### The task
Look through the entries below, please, and copy every line with the word "Sairi".

Detected change data:
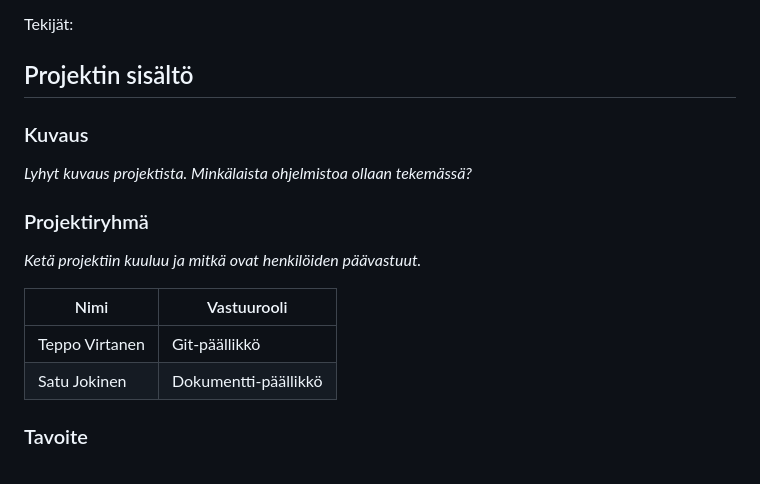
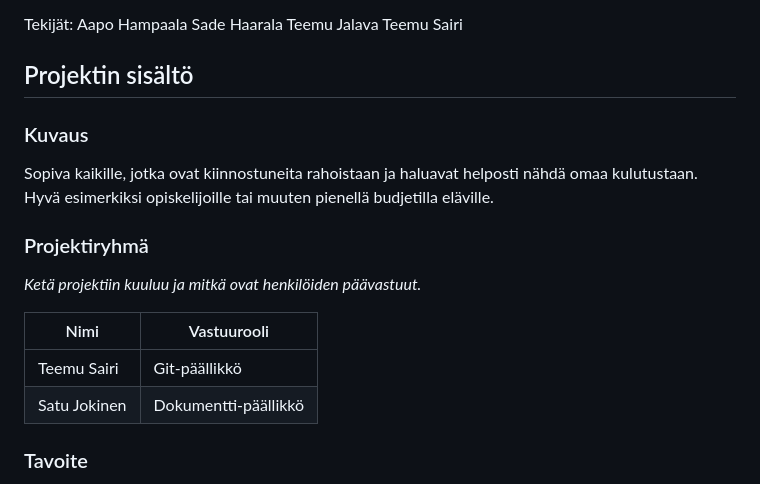
Before and after one commit to jamktiko/Budjettilaskuri, a Markdown page: projektisuunnitelma.md, the part around one of its changes. Rendered like a GitHub page.

Commit message:
alkumuokkailua projektisuunnitelmaan
Updated project details and team roles in the project plan.

```diff
--- a/projektisuunnitelma.md
+++ b/projektisuunnitelma.md
@@ -22,11 +22,18 @@
 
 Tekijät:
+Aapo Hampaala
+Sade Haarala
+Teemu Jalava
+Teemu Sairi
 
 ## Projektin sisältö
 
 ### Kuvaus
 
-_Lyhyt kuvaus projektista. Minkälaista ohjelmistoa ollaan tekemässä?_
+Sopiva kaikille, jotka ovat kiinnostuneita rahoistaan ja
+haluavat helposti nähdä omaa kulutustaan. Hyvä
+esimerkiksi opiskelijoille tai muuten pienellä budjetilla
+eläville.
 
 ### Projektiryhmä
 
@@ -34,7 +41,7 @@ _Ketä projektiin kuuluu ja mitkä ovat henkilöiden päävastuut._
 
 | Nimi           | Vastuurooli          |
 | -------------- | -------------------- |
-| Teppo Virtanen | Git-päällikkö        |
+| Teemu Sairi    | Git-päällikkö        |
 | Satu Jokinen   | Dokumentti-päällikkö |
 
 ### Tavoite
```
Also changed, not shown: other parts of projektisuunnitelma.md (+2 -2 lines).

### Expected output
+Teemu Sairi
+| Teemu Sairi    | Git-päällikkö        |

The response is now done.